hardware AES engine. To obtain the actual key, an attacker would have to
mount a highly sophisticated and expensive physical attack against the
processors silicon. The UID isn’t related to any other identifier onthe device
including, but not limited to, the UDID.
XNU The kernel at the heart of the iOS and macOS operating systems. It’s
assumed to be trusted, and enforces security measures such as code signing,
sandboxing, entitlement checking, and ASLR.
81iOS Security Guide—White Paper | January 2018 81
Date Summary
January 2018 Updated for iOS 11.2
Apple Pay Cash
Updated for iOS 11.1
Security Certifications and Programs
• TouchID/FaceID
Shared Notes
CloudKit end-to-end encryption
Apple Pay, Paying with Apple Pay on the web
Siri Suggestions
Shared iPad
For more information about the security contents of
iOS11 go to:
July 2017 Updated for iOS 10.3
System Enclave
File Data Protection
• Keybags
Security Certifications and programs

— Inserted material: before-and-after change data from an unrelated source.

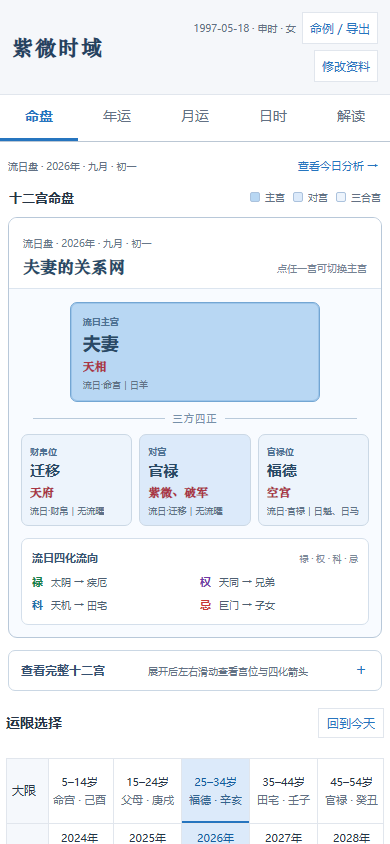
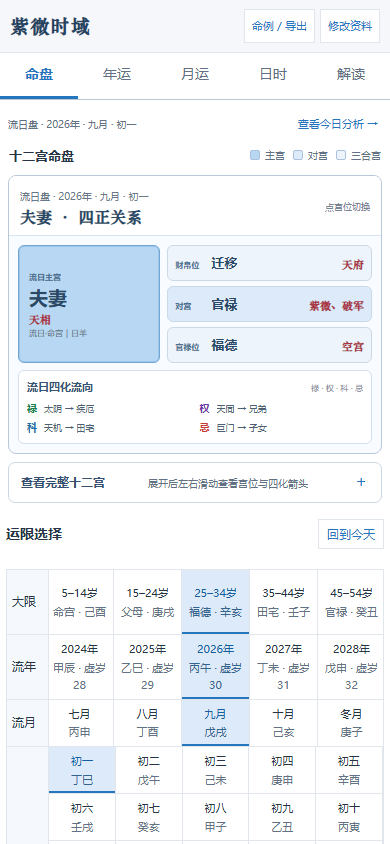
fix: compact mobile chart proportions

diff --git a/layout.css b/layout.css
@@ -320,12 +320,11 @@ footer p { color: var(--muted); font-size: 11px; }
 }
 @media (max-width: 600px) {
   .masthead, main, footer { width: 100%; padding-inline: 0; }
-  .masthead { min-height: 60px; padding: 12px; gap: 8px; }
-  .masthead h1 { font-size: 21px; }
-  .profile-tools { gap: 6px; flex-wrap: wrap; }
-  .profile-tools > span { flex-basis: 100%; }
-  .profile-tools > span { max-width: 145px; font-size: 10px; text-align: right; }
-  .profile-tools button { padding: 6px 7px; font-size: 12px; }
+  .masthead { min-height: 52px; padding: 7px 10px; gap: 8px; }
+  .masthead h1 { font-size: 19px; letter-spacing: .06em; }
+  .profile-tools { gap: 5px; flex-wrap: nowrap; }
+  .profile-tools > span { display: none; }
+  .profile-tools button { min-height: 34px; padding: 5px 7px; font-size: 11px; }
   .workspace-nav { padding: 0; border-inline: 0; }
   .workspace-nav button { flex: 1; min-width: 0; min-height: 46px; font-size: 14px; }
   .result, .monthly-sheet, .daily-sheet, .system-sheet, .report-sheet { padding: 12px 10px 20px; border-inline: 0; }
@@ -337,36 +336,37 @@ footer p { color: var(--muted); font-size: 11px; }
   .chart-section .section-heading { padding-inline: 3px; gap: 6px; }
   .chart-section h2 { font-size: 13px; }
   .legend { gap: 8px; font-size: 10px; }
-  .mobile-relation-map { display: block; margin: 0 2px 12px; border: 1px solid #b8c8d9; border-radius: 9px; background: #f8fbff; overflow: hidden; }
-  .mobile-relation-heading { display: flex; align-items: end; justify-content: space-between; gap: 12px; padding: 13px 14px 10px; border-bottom: 1px solid #dce5ef; background: #fff; }
+  .mobile-relation-map { display: block; margin: 0 2px 8px; border: 1px solid #b8c8d9; border-radius: 8px; background: #f8fbff; overflow: hidden; }
+  .mobile-relation-heading { display: flex; min-height: 48px; align-items: center; justify-content: space-between; gap: 10px; padding: 8px 11px; border-bottom: 1px solid #dce5ef; background: #fff; }
   .mobile-relation-heading span { color: #68788a; font-size: 10px; }
-  .mobile-relation-heading h3 { margin: 2px 0 0; color: #294966; font: 700 17px/1.35 "STZhongsong", "Songti SC", SimSun, serif; }
-  .mobile-relation-heading p { margin: 0 0 2px; color: #758394; font-size: 10px; white-space: nowrap; }
-  .mobile-relation-network { position: relative; padding: 13px 12px 12px; }
-  .mobile-relation-main { width: min(72%, 260px); margin: 0 auto; }
-  .mobile-relation-axis { display: grid; grid-template-columns: 1fr auto 1fr; align-items: center; gap: 8px; margin: 8px 12px; color: #7690a9; }
-  .mobile-relation-axis span { height: 1px; background: #b9cadb; }
-  .mobile-relation-axis b { font-size: 10px; font-weight: 500; letter-spacing: .12em; }
-  .mobile-relation-related { display: grid; grid-template-columns: repeat(3,minmax(0,1fr)); gap: 7px; }
-  .mobile-relation-card { display: grid; width: 100%; min-width: 0; min-height: 86px; align-content: start; justify-items: start; gap: 3px; padding: 9px 8px; border: 1px solid #cbd8e5; border-radius: 7px; color: var(--ink); background: #fff; text-align: left; cursor: pointer; }
-  .mobile-relation-card.role-main { min-height: 96px; padding: 11px 12px; border-color: #73a6d3; background: var(--focus-fill); box-shadow: inset 0 0 0 1px rgba(38,117,191,.18); }
+  .mobile-relation-heading h3 { margin: 1px 0 0; color: #294966; font: 700 16px/1.25 "STZhongsong", "Songti SC", SimSun, serif; }
+  .mobile-relation-heading p { margin: 0; color: #758394; font-size: 9px; white-space: nowrap; }
+  .mobile-relation-network { position: relative; display: grid; grid-template-columns: minmax(112px,.82fr) minmax(0,1.18fr); gap: 7px; padding: 9px 9px 7px; }
+  .mobile-relation-main { display: flex; min-width: 0; }
+  .mobile-relation-related { display: grid; min-width: 0; grid-template-rows: repeat(3,minmax(0,1fr)); gap: 5px; }
+  .mobile-relation-card { display: grid; width: 100%; min-width: 0; min-height: 0; align-content: center; justify-items: start; gap: 1px; padding: 5px 7px; border: 1px solid #cbd8e5; border-radius: 6px; color: var(--ink); background: #fff; text-align: left; cursor: pointer; }
+  .mobile-relation-card.role-main { min-height: 118px; padding: 9px 10px; border-color: #73a6d3; background: var(--focus-fill); box-shadow: inset 0 0 0 1px rgba(38,117,191,.18); }
   .mobile-relation-card.role-opposite { background: var(--opposite-fill); }
   .mobile-relation-card.role-wealth, .mobile-relation-card.role-career { background: var(--trine-fill); }
-  .mobile-relation-role { color: #4d7193; font-size: 9px; font-weight: 700; }
-  .mobile-relation-card strong { color: #294966; font: 700 15px/1.3 var(--ui-font); }
-  .mobile-relation-card.role-main strong { font-size: 18px; }
-  .mobile-relation-stars { width: 100%; overflow: hidden; color: #a93444; font: 600 12px/1.4 "STZhongsong", "Songti SC", SimSun, serif; text-overflow: ellipsis; white-space: nowrap; }
-  .mobile-relation-card small { display: -webkit-box; overflow: hidden; color: #607287; font-size: 9px; line-height: 1.35; -webkit-box-orient: vertical; -webkit-line-clamp: 2; }
-  .mobile-flight-routes { margin: 0 12px 12px; padding: 10px; border: 1px solid #d4dfeb; border-radius: 7px; background: #fff; }
-  .mobile-flight-routes header { display: flex; justify-content: space-between; align-items: baseline; gap: 8px; margin-bottom: 7px; }
+  .mobile-relation-role { color: #4d7193; font-size: 8px; font-weight: 700; }
+  .mobile-relation-card strong { color: #294966; font: 700 13px/1.2 var(--ui-font); }
+  .mobile-relation-card.role-main strong { margin-block: 2px; font-size: 19px; }
+  .mobile-relation-stars { width: 100%; overflow: hidden; color: #a93444; font: 600 11px/1.3 "STZhongsong", "Songti SC", SimSun, serif; text-overflow: ellipsis; white-space: nowrap; }
+  .mobile-relation-card small { width: 100%; overflow: hidden; color: #607287; font-size: 8px; line-height: 1.3; text-overflow: ellipsis; white-space: nowrap; }
+  .mobile-relation-related .mobile-relation-card { grid-template-columns: auto auto minmax(0,1fr); align-items: baseline; align-content: center; column-gap: 5px; }
+  .mobile-relation-related .mobile-relation-role { min-width: 31px; }
+  .mobile-relation-related .mobile-relation-stars { text-align: right; }
+  .mobile-relation-related .mobile-relation-card small { display: none; }
+  .mobile-flight-routes { margin: 0 9px 9px; padding: 7px 8px 8px; border: 1px solid #d4dfeb; border-radius: 6px; background: #fff; }
+  .mobile-flight-routes header { display: flex; justify-content: space-between; align-items: baseline; gap: 8px; margin-bottom: 4px; }
   .mobile-flight-routes header strong { color: #385675; font-size: 11px; }
-  .mobile-flight-routes header span { color: #7b8998; font-size: 9px; }
-  .mobile-flight-routes ul { display: grid; grid-template-columns: repeat(2,minmax(0,1fr)); gap: 5px 10px; margin: 0; padding: 0; list-style: none; }
-  .mobile-flight-routes li { display: grid; grid-template-columns: 15px minmax(0,1fr); gap: 4px; align-items: baseline; min-width: 0; font-size: 10px; }
-  .mobile-flight-routes li b { font-size: 11px; }
+  .mobile-flight-routes header span { color: #7b8998; font-size: 8px; }
+  .mobile-flight-routes ul { display: grid; grid-template-columns: repeat(2,minmax(0,1fr)); gap: 3px 9px; margin: 0; padding: 0; list-style: none; }
+  .mobile-flight-routes li { display: grid; grid-template-columns: 14px minmax(0,1fr); gap: 3px; align-items: baseline; min-width: 0; font-size: 9px; }
+  .mobile-flight-routes li b { font-size: 10px; }
   .mobile-flight-routes li span { overflow: hidden; color: #4d5f72; text-overflow: ellipsis; white-space: nowrap; }
   .mobile-route-empty { grid-column: 1 / -1 !important; color: var(--muted); }
-  .mobile-chart-caption { display: block; margin: 0 2px 5px; }
+  .mobile-chart-caption { display: block; margin: 0 2px 4px; }
   .mobile-chart-toggle { display: flex; width: 100%; align-items: baseline; justify-content: space-between; gap: 8px; padding: 10px 12px; border: 1px solid #cad7e4; border-radius: 7px; background: #fff; text-align: left; cursor: pointer; }
   .mobile-chart-toggle strong { color: #344f70; font-size: 12px; }
   .mobile-chart-toggle span { color: var(--muted); font-size: 10px; }

diff --git a/app.js b/app.js
@@ -571,10 +571,9 @@
         escapeHtml(route.starName) + ' → ' + escapeHtml(route.targetName) + (route.isSelf ? ' · 自化' : '') + '</span></li>';
     }).join('') : '<li class="mobile-route-empty">当前层暂无四化路线</li>';
     els.mobileRelationMap.innerHTML = '<header class="mobile-relation-heading"><div><span>' + escapeHtml(transitSelectionText()) +
-      '</span><h3>' + escapeHtml(main.name) + '的关系网</h3></div><p>点任一宫可切换主宫</p></header>' +
+      '</span><h3>' + escapeHtml(main.name) + ' · 四正关系</h3></div><p>点宫位切换</p></header>' +
       '<div class="mobile-relation-network"><div class="mobile-relation-main">' +
       mobileRelationCard(runtime.selectedPalaceIndex, 'main', focusLabel) + '</div>' +
-      '<div class="mobile-relation-axis"><span></span><b>三方四正</b><span></span></div>' +
       '<div class="mobile-relation-related">' +
       mobileRelationCard(runtime.relationRoles.wealth, 'wealth', '财帛位') +
       mobileRelationCard(runtime.relationRoles.opposite, 'opposite', '对宫') +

• SiriKit
• HealthKit
Network Security
• Bluetooth
Shared iPad
Lost Mode
Activation Lock
Privacy Controls
For more information about the security contents of
iOS 10.3 go to:
March 2017 Updated for iOS 10
System Security
Data protection classes
Security Certifications and programs
HomeKit, ReplayKit, SiriKit
Apple Watch
Wi-Fi, VPN
Single Sign-on
Apple Pay, Paying with Apple Pay on the web
Credit, debit, and prepaid card provisioning
Safari Suggestions
For more information about the security contents of
iOS10 go to:
Document Revision History
© 2018 Apple Inc. All rights reserved.
Apple, the Apple logo, AirDrop, AirPlay, Apple Music, Apple Pay, Apple TV, Apple Watch, Bonjour, CarPlay,
Face ID, FaceTime, Handoff, iMessage, iPad, iPad Air, iPhone, iPod touch, iTunes, iTunes U, Keychain,
Lightning, Mac, macOS, OS X, Safari, Siri, Spotlight, TouchID, watchOS, and Xcode are trademarks of
Apple Inc., registered in the U.S. and other countries.
HealthKit, HomeKit, SiriKit, and tvOS are trademarks of Apple Inc.
AppleCare, App Store, CloudKit, iBooks Store, iCloud, iCloud Drive, iCloud Keychain, and iTunes Store are
service marks of Apple Inc., registered in the U.S. and other countries.
IOS is a trademark or registered trademark of Cisco in the U.S. and other countries and is used under
The Bluetooth® word mark and logos are registered trademarks owned by Bluetooth SIG, Inc. and any use
of such marks by Apple is under license.
Java is a registered trademark of Oracle and/or its affiliates.
Other product and company names mentioned herein may be trademarks of their respective companies.
Product specifications are subject to change without notice.
January 2018
Date Summary
May 2016 Updated for iOS 9.3
Managed Apple ID
Two-factor authentication for Apple ID
• Keybags
Security Certifications
Lost Mode, Activation Lock
Secure Notes
Apple School Manager, Shared iPad
For more information about the security contents of iOS 9.3
go to:
September 2015 Updated for iOS 9
Apple Watch Activation Lock
Passcode policies
TouchID API support
Data Protection on A8 uses AES-XTS
Keybags for unattended software update
Certification updates
Enterprise app trust model
Data protection for Safari bookmarks
App Transport Security
VPN specifications
iCloud Remote Access for HomeKit
Apple Pay Rewards cards, Apple Pay card issuers app
Spotlight on-device indexing
iOS Pairing Model
Apple Configurator2
• Restrictions
For more information about the security contents of iOS 9
go to:

Navigation menu